Well, here's a handy tip when around potentially "hot" electric wires; don't grab, tap, but do it with the BACK of your finger or hand -- that way if it's hot and causes your muscles to contract your hand will be pulled away from contact rather than pushed into it (Voice of Experience speaking here, vividly recalling the time I tried to stop a lawnmower engine by firmly grasping the uninsulated plug wire connection -- ripped a hole in my thumb...).
The subjectivity of How Hot? is answered by checking all the time. You will quickly learn what "normal" is under a variety of conditions, including ambient temps, road speeds and braking.
are hot, check pressures and if they are OK, then slow down. A tire with only 5 psi being towed in 4WD low-low gear will not get hot; same tire at 80 mph will not get far.
If bearings are hot, esp one side compared to other, also slow down and get to repair place to repack or replace (I make an assumption here that you have already weighed your trailer side-to-side and there's no glareing difference -- you *have* done that, haven't you?) or check brakes
to see if one is dragging or not functioning.
Quickest way to check equal brake function is to drive slow and use the control to cycle the brakes
on and off a few times. If that makes the front end of your truck try to swing to one side or the other, the brakes

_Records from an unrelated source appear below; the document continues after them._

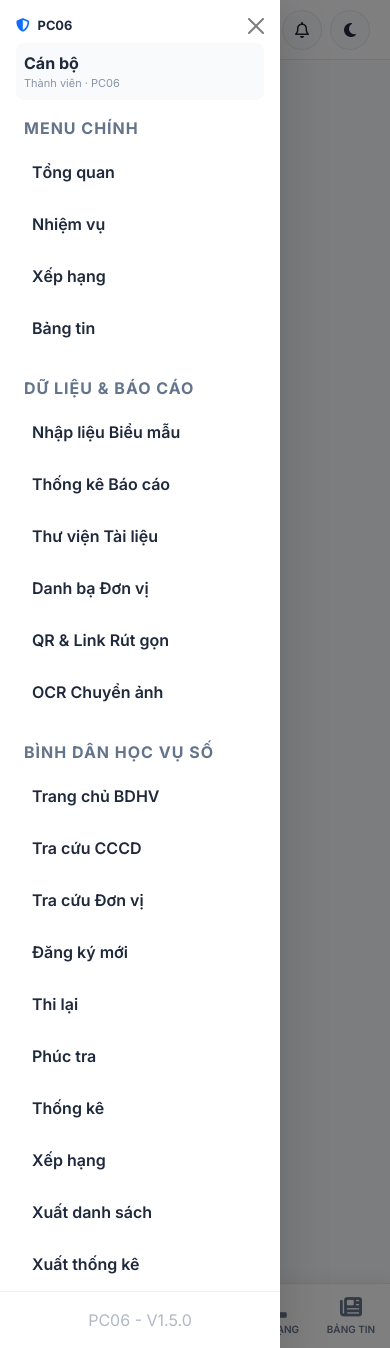
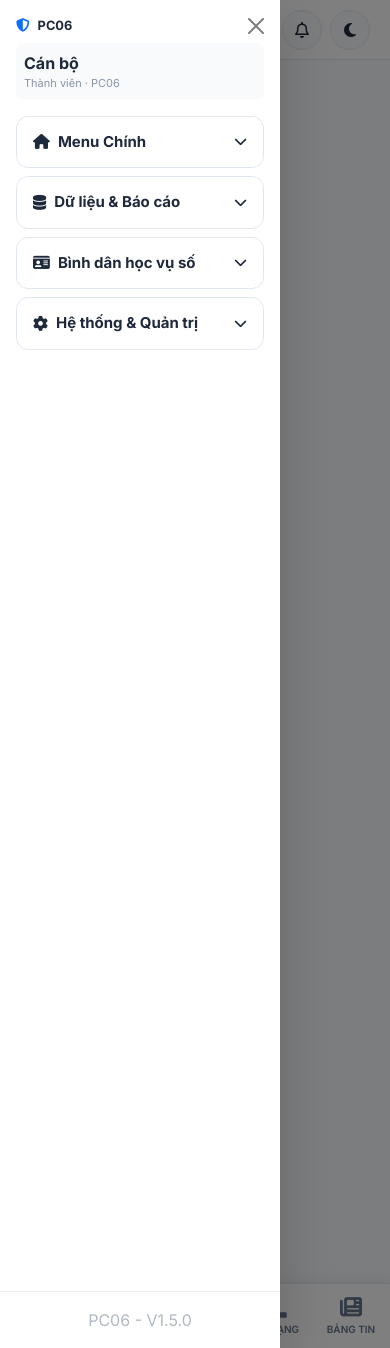
Before and after one commit to NguyenVanThe30081994/PC06Offline, a Python web app: template templates/bdhv_base_mobile.html in a window 390 px wide, after a click that opens the changed part. Run offline with Jinja, Linux system fonts and the light colour scheme; the template is opened without the code that fills it, so the values that code supplies are empty.

Commit message:
Update base_mobile.html

```diff
--- a/templates/base_mobile.html
+++ b/templates/base_mobile.html
@@ -226,6 +226,27 @@
         .nav-link-sidebar.active { background: var(--primary); color: white; }
         .nav-link-sidebar.active i { opacity: 1; }
         .nav-link-sidebar.text-danger:active { background: #fee2e2; color: #dc2626; }
+
+        /* Dropdown Menu Styles */
+        .nav-dropdown {
+            display: flex;
+            align-items: center;
+            padding: 14px 16px;
+            border-radius: 12px;
+            background: var(--bg-surface);
+            border: 1px solid var(--border);
+            color: var(--text-main);
+            font-weight: 700;
+            font-size: 15px;
+            text-decoration: none;
+            cursor: pointer;
+            transition: all 0.2s;
+        }
+        .nav-dropdown:hover { background: var(--primary-light); color: var(--primary); }
+        .nav-dropdown[aria-expanded="true"] { background: var(--primary); color: white; }
+
+        /* Dropdown Content */
+        .collapse { padding-left: 8px; border-left: 2px solid var(--border); margin: 8px 0; }
     </style>
     {% block head %}{% endblock %}
 </head>
@@ -304,36 +325,45 @@
         </div>
 
         <div class="offcanvas-body p-3 pt-0">
-            <div class="mb-2 px-2 tiny fw-bold text-uppercase" style="letter-spacing: 1px; color: var(--text-muted);">Menu Chính</div>
-            <div class="nav-links mb-4">
-                <a href="/admin" class="nav-link-sidebar {% if request.endpoint == 'admin_bp.index' %}active{% endif %}">
-                    Tổng quan
-                </a>
-                <a href="/tasks" class="nav-link-sidebar {% if request.endpoint == 'tasks_bp.tasks' %}active{% endif %}">Nhiệm vụ
-                </a>
-                <a href="/ranking" class="nav-link-sidebar {% if request.endpoint == 'ranking_bp.index' %}active{% endif %}">Xếp hạng
-                </a>
-                <a href="/news" class="nav-link-sidebar {% if request.endpoint == 'portal_bp.news' %}active{% endif %}">Bảng tin
-                </a>
+            <!-- Main Dropdown -->
+            <div class="mb-2">
+                <button class="nav-dropdown w-100" type="button" data-bs-toggle="collapse" data-bs-target="#mainMenu">
+                    <i class="fa-solid fa-house me-2"></i>Menu Chính <i class="fa-solid fa-chevron-down ms-auto small"></i>
+                </button>
+                <div class="collapse" id="mainMenu">
+                    <div class="nav-links">
+                        <a href="/admin" class="nav-link-sidebar {% if request.endpoint == 'admin_bp.index' %}active{% endif %}">Tổng quan</a>
+                        <a href="/tasks" class="nav-link-sidebar {% if request.endpoint == 'tasks_bp.tasks' %}active{% endif %}">Nhiệm vụ</a>
+                        <a href="/ranking" class="nav-link-sidebar {% if request.endpoint == 'ranking_bp.index' %}active{% endif %}">Xếp hạng</a>
+                        <a href="/news" class="nav-link-sidebar {% if request.endpoint == 'portal_bp.news' %}active{% endif %}">Bảng tin</a>
+                    </div>
+                </div>
             </div>
 
-            <div class="mb-2 px-2 tiny fw-bold text-uppercase" style="letter-spacing: 1px; color: var(--text-muted);">Dữ liệu & Báo cáo</div>
-            <div class="nav-links mb-4">
-                <a href="{{ url_for('forms_bp.input_data') }}" class="nav-link-sidebar {% if request.endpoint == 'forms_bp.input_data' %}active{% endif %}">Nhập liệu Biểu mẫu
-                </a>
-                <a href="{{ url_for('forms_bp.stats') }}" class="nav-link-sidebar {% if request.endpoint == 'forms_bp.stats' %}active{% endif %}">Thống kê Báo cáo
-                </a>
-                <a href="/library" class="nav-link-sidebar {% if request.endpoint == 'portal_bp.library' %}active{% endif %}">Thư viện Tài liệu
-                </a>
-                <a href="/contacts" class="nav-link-sidebar {% if request.endpoint == 'portal_bp.contacts' %}active{% endif %}">Danh bạ Đơn vị
-                </a>
-                <a href="/links" class="nav-link-sidebar {% if request.endpoint == 'shortlink_bp.manage_links' %}active{% endif %}">QR &amp; Link Rút gọn
-                </a>
+            <!-- Data & Reports Dropdown -->
+            <div class="mb-2">
+                <button class="nav-dropdown w-100" type="button" data-bs-toggle="collapse" data-bs-target="#dataMenu">
+                    <i class="fa-solid fa-database me-2"></i>Dữ liệu & Báo cáo <i class="fa-solid fa-chevron-down ms-auto small"></i>
+                </button>
+                <div class="collapse" id="dataMenu">
+                    <div class="nav-links">
+                        <a href="{{ url_for('forms_bp.input_data') }}" class="nav-link-sidebar {% if request.endpoint == 'forms_bp.input_data' %}active{% endif %}">Nhập liệu</a>
+                        <a href="{{ url_for('forms_bp.stats') }}" class="nav-link-sidebar {% if request.endpoint == 'forms_bp.stats' %}active{% endif %}">Thống kê</a>
+                        <a href="/library" class="nav-link-sidebar {% if request.endpoint == 'portal_bp.library' %}active{% endif %}">Thư viện Tài liệu</a>
+                        <a href="/contacts" class="nav-link-sidebar {% if request.endpoint == 'portal_bp.contacts' %}active{% endif %}">Danh bạ Đơn vị</a>
+                        <a href="/links" class="nav-link-sidebar {% if request.endpoint == 'shortlink_bp.manage_links' %}active{% endif %}">QR & Link</a>
                         <a href="/ocr" class="nav-link-sidebar {% if request.endpoint == 'ocr_bp.ocr_index' %}active{% endif %}">OCR Chuyển ảnh</a>
                     </div>
+                </div>
+            </div>
 
-            <div class="mb-2 px-2 tiny fw-bold text-uppercase" style="letter-spacing: 1px; color: var(--text-muted);">Bình dân học vụ số</div>
-            <div class="nav-links mb-4">
+            <!-- BDHV Dropdown -->
+            <div class="mb-2">
+                <button class="nav-dropdown w-100" type="button" data-bs-toggle="collapse" data-bs-target="#bdhvMenu">
+                    <i class="fa-solid fa-id-card me-2"></i>Bình dân học vụ số <i class="fa-solid fa-chevron-down ms-auto small"></i>
+                </button>
+                <div class="collapse" id="bdhvMenu">
+                    <div class="nav-links">
                         <a href="/bdhv" class="nav-link-sidebar {% if request.endpoint == 'bdhv_bp.index' %}active{% endif %}">Trang chủ BDHV</a>
                         <a href="/bdhv/tra-cuu" class="nav-link-sidebar {% if request.endpoint == 'bdhv_bp.tra_cuu' %}active{% endif %}">Tra cứu CCCD</a>
                         <a href="/bdhv/tra-cuu-don-vi" class="nav-link-sidebar {% if request.endpoint == 'bdhv_bp.tra_cuu_don_vi' %}active{% endif %}">Tra cứu Đơn vị</a>
@@ -348,14 +378,21 @@
                         <a href="/bdhv/database" class="nav-link-sidebar {% if request.endpoint == 'bdhv_bp.database' %}active{% endif %}">Database</a>
                         {% endif %}
                     </div>
+                </div>
+            </div>
 
-            <div class="mb-2 px-2 tiny fw-bold text-uppercase" style="letter-spacing: 1px; color: var(--text-muted);">Hệ thống & Quản trị</div>
+            <!-- System Dropdown -->
+            <div class="mb-2">
+                <button class="nav-dropdown w-100" type="button" data-bs-toggle="collapse" data-bs-target="#sysMenu">
+                    <i class="fa-solid fa-gear me-2"></i>Hệ thống & Quản trị <i class="fa-solid fa-chevron-down ms-auto small"></i>
+                </button>
+                <div class="collapse" id="sysMenu">
                     <div class="nav-links">
                         {% if session.get('is_admin') %}
-                <a href="/roles" class="nav-link-sidebar {% if request.endpoint == 'admin_bp.roles' %}active{% endif %}">Tài khoản & Vai trò</a>
-                <a href="/admin/module-categories" class="nav-link-sidebar {% if request.endpoint == 'admin_bp.module_categories' %}active{% endif %}">Thiết lập Danh mục</a>
                         <a href="/admin-forms" class="nav-link-sidebar {% if request.endpoint == 'forms_bp.admin_forms' %}active{% endif %}">Thiết lập Mẫu V1</a>
                         <a href="/reports-v2" class="nav-link-sidebar {% if request.endpoint == 'reports_v2_bp.dashboard' %}active{% endif %}">Thiết lập Mẫu V2</a>
+                        <a href="/admin/module-categories" class="nav-link-sidebar {% if request.endpoint == 'admin_bp.module_categories' %}active{% endif %}">Thiết lập Danh mục</a>
+                        <a href="/roles" class="nav-link-sidebar {% if request.endpoint == 'admin_bp.roles' %}active{% endif %}">Tài khoản & Vai trò</a>
                         <a href="/logs" class="nav-link-sidebar {% if request.endpoint == 'admin_bp.logs' %}active{% endif %}">Nhật ký Hệ thống</a>
                         <a href="/admin/system/update" class="nav-link-sidebar {% if request.endpoint == 'admin_bp.system_update' %}active{% endif %}">Cập nhật Hệ thống</a>
                         <a href="/admin/db-tool" class="nav-link-sidebar {% if request.endpoint == 'admin_bp.db_tool' %}active{% endif %}">Công cụ Database</a>
@@ -363,6 +400,8 @@
                         {% endif %}
                         <a href="/password" class="nav-link-sidebar {% if request.endpoint == 'auth_bp.change_password' %}active{% endif %}">Đổi mật khẩu</a>
                         <a href="/logout" class="nav-link-sidebar text-danger">Đăng xuất</a>
+                    </div>
+                </div>
             </div>
         </div>
         <div class="offcanvas-footer p-3 border-top text-center opacity-50 tiny" style="color: var(--text-muted);">
```
Lines whose indentation alone changed are shown as unchanged.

aren't equal. Next step is ammeter to see current drain, which should be about 2.5 Amps per magnet (5 Amps for single axle). If drain is OK, then one side is adjusted too tight or the other is too loose; if drain is not OK, then wire is broken or magnet is NFG (polite version is Not Fine Goods).
If one bearing is REALLY hot, or you can hear grinding when your driver inches the rig forward or you jack up the wheel and spin it OR if the wheel seems a bit cockeyed, don't drive it any further or you will chance permanently damaging the axle
spindle (needing entire new axle).
Pete and Rats